## Task requirements
Exactly reproduce all the records, keeping pictures out of the copy.

## Supplied data
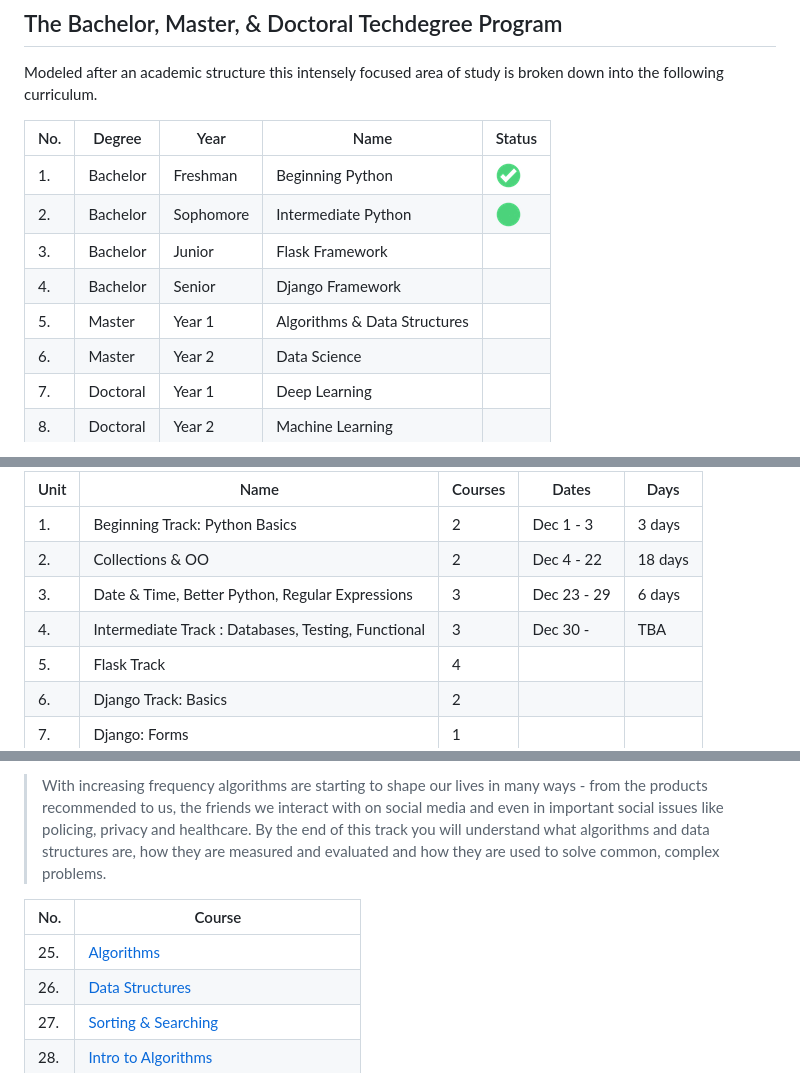
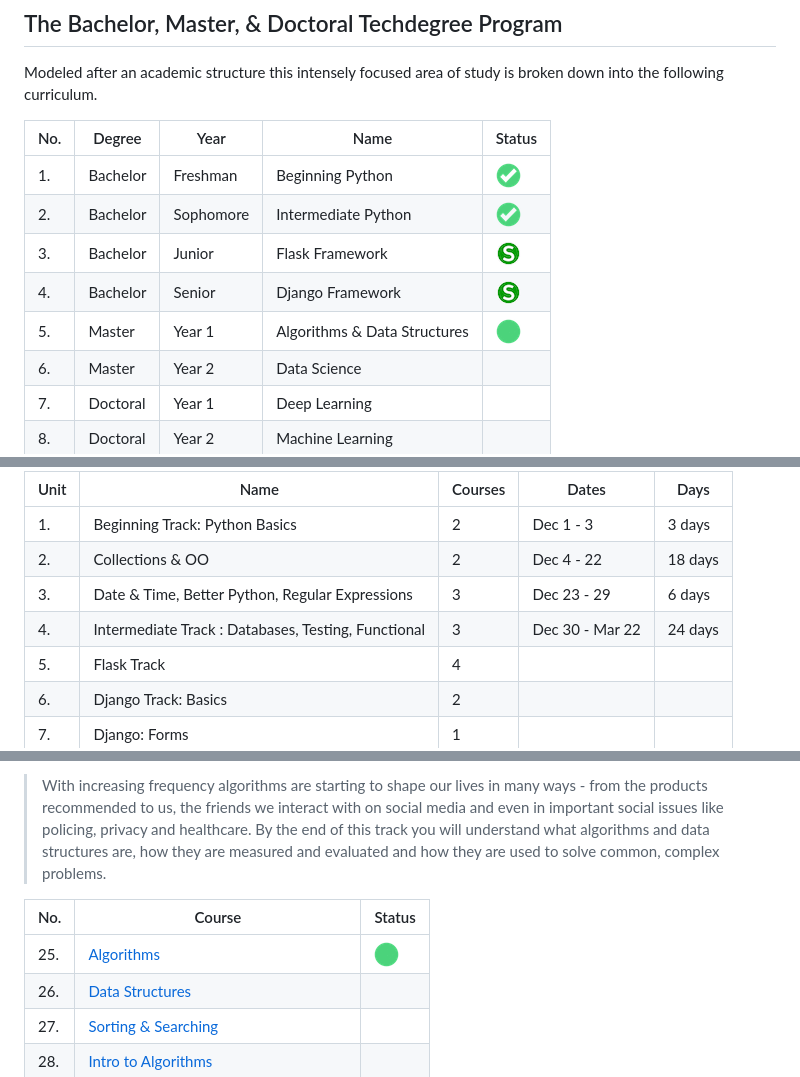
Before and after one commit to duliodenis/python_master_degree, a Markdown page: README.md, 3 parts joined by grey strips. Drawn GitHub-style; pictures changed too: art/skip.png (added).

Commit message:
Day 54. Finished Course 10. Functional Python

```diff
--- a/README.md
+++ b/README.md
@@ -17,10 +17,10 @@ Modeled after an academic structure this intensely focused area of study is brok
 | No. | Degree | Year | Name | Status
 | --- | --- | --- | --- | ---
 | 1. | Bachelor | Freshman | Beginning Python | ![](art/checkmark.png?raw=true)
-| 2. | Bachelor | Sophomore | Intermediate Python | ![](art/working.png?raw=true)
-| 3. | Bachelor | Junior | Flask Framework
-| 4. | Bachelor | Senior | Django Framework
-| 5. | Master | Year 1 | Algorithms & Data Structures
+| 2. | Bachelor | Sophomore | Intermediate Python | ![](art/checkmark.png?raw=true)
+| 3. | Bachelor | Junior | Flask Framework | ![](art/skip.png?raw=true)
+| 4. | Bachelor | Senior | Django Framework | ![](art/skip.png?raw=true)
+| 5. | Master | Year 1 | Algorithms & Data Structures | ![](art/working.png?raw=true)
 | 6. | Master | Year 2 | Data Science
 | 7. | Doctoral | Year 1 | Deep Learning
 | 8. | Doctoral | Year 2 | Machine Learning
@@ -54,7 +54,7 @@ The Bachelor's Fullstack Python Treehouse Techdegree is composed of the followin
 | 1. | Beginning Track: Python Basics | 2 | Dec 1 - 3 | 3 days
 | 2. | Collections & OO | 2 | Dec 4 - 22 | 18 days
 | 3. | Date & Time, Better Python, Regular Expressions | 3 | Dec 23 - 29 | 6 days
-| 4. | Intermediate Track : Databases, Testing, Functional | 3 | Dec 30 - | TBA
+| 4. | Intermediate Track : Databases, Testing, Functional | 3 | Dec 30 - Mar 22 | 24 days
 | 5. | Flask Track | 4
 | 6. | Django Track: Basics | 2
 | 7. | Django: Forms | 1
@@ -209,9 +209,9 @@ The Bachelors Treehouse Techdegree has the first Twenty-Four Courses across the
 
 > With increasing frequency algorithms are starting to shape our lives in many ways - from the products recommended to us, the friends we interact with on social media and even in important social issues like policing, privacy and healthcare. By the end of this track you will understand what algorithms and data structures are, how they are measured and evaluated and how they are used to solve common, complex problems.
 
-| No. | Course
-| --- | -------------
-| 25. | [Algorithms](https://teamtreehouse.com/library/introduction-to-algorithms)
+| No. | Course  | Status
+| --- | ------------- | -------
+| 25. | [Algorithms](https://teamtreehouse.com/library/introduction-to-algorithms) | ![](art/working.png?raw=true)
 | 26. | [Data Structures](https://teamtreehouse.com/library/introduction-to-data-structures)
 | 27. | [Sorting & Searching](https://teamtreehouse.com/library/algorithms-sorting-and-searching)
 | 28. | [Intro to Algorithms](https://classroom.udacity.com/courses/cs215)
```
Also changed, not shown: other parts of README.md (+3 -3 lines), diary.md (+3 -1 lines), unit_04/10-Functional_Python/final_quiz.md (added, +40 -0 lines), 9 other files.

## Expected answer
Before and after one commit to duliodenis/python_master_degree, a Markdown page: README.md, 3 parts joined by grey strips. Drawn GitHub-style; pictures changed too: art/skip.png (added).

Commit message:
Day 54. Finished Course 10. Functional Python

```diff
--- a/README.md
+++ b/README.md
@@ -17,10 +17,10 @@ Modeled after an academic structure this intensely focused area of study is brok
 | No. | Degree | Year | Name | Status
 | --- | --- | --- | --- | ---
 | 1. | Bachelor | Freshman | Beginning Python | ![](art/checkmark.png?raw=true)
-| 2. | Bachelor | Sophomore | Intermediate Python | ![](art/working.png?raw=true)
-| 3. | Bachelor | Junior | Flask Framework
-| 4. | Bachelor | Senior | Django Framework
-| 5. | Master | Year 1 | Algorithms & Data Structures
+| 2. | Bachelor | Sophomore | Intermediate Python | ![](art/checkmark.png?raw=true)
+| 3. | Bachelor | Junior | Flask Framework | ![](art/skip.png?raw=true)
+| 4. | Bachelor | Senior | Django Framework | ![](art/skip.png?raw=true)
+| 5. | Master | Year 1 | Algorithms & Data Structures | ![](art/working.png?raw=true)
 | 6. | Master | Year 2 | Data Science
 | 7. | Doctoral | Year 1 | Deep Learning
 | 8. | Doctoral | Year 2 | Machine Learning
@@ -54,7 +54,7 @@ The Bachelor's Fullstack Python Treehouse Techdegree is composed of the followin
 | 1. | Beginning Track: Python Basics | 2 | Dec 1 - 3 | 3 days
 | 2. | Collections & OO | 2 | Dec 4 - 22 | 18 days
 | 3. | Date & Time, Better Python, Regular Expressions | 3 | Dec 23 - 29 | 6 days
-| 4. | Intermediate Track : Databases, Testing, Functional | 3 | Dec 30 - | TBA
+| 4. | Intermediate Track : Databases, Testing, Functional | 3 | Dec 30 - Mar 22 | 24 days
 | 5. | Flask Track | 4
 | 6. | Django Track: Basics | 2
 | 7. | Django: Forms | 1
@@ -209,9 +209,9 @@ The Bachelors Treehouse Techdegree has the first Twenty-Four Courses across the
 
 > With increasing frequency algorithms are starting to shape our lives in many ways - from the products recommended to us, the friends we interact with on social media and even in important social issues like policing, privacy and healthcare. By the end of this track you will understand what algorithms and data structures are, how they are measured and evaluated and how they are used to solve common, complex problems.
 
-| No. | Course
-| --- | -------------
-| 25. | [Algorithms](https://teamtreehouse.com/library/introduction-to-algorithms)
+| No. | Course  | Status
+| --- | ------------- | -------
+| 25. | [Algorithms](https://teamtreehouse.com/library/introduction-to-algorithms) | ![](art/working.png?raw=true)
 | 26. | [Data Structures](https://teamtreehouse.com/library/introduction-to-data-structures)
 | 27. | [Sorting & Searching](https://teamtreehouse.com/library/algorithms-sorting-and-searching)
 | 28. | [Intro to Algorithms](https://classroom.udacity.com/courses/cs215)
```
Also changed, not shown: other parts of README.md (+3 -3 lines), diary.md (+3 -1 lines), unit_04/10-Functional_Python/final_quiz.md (added, +40 -0 lines), 9 other files.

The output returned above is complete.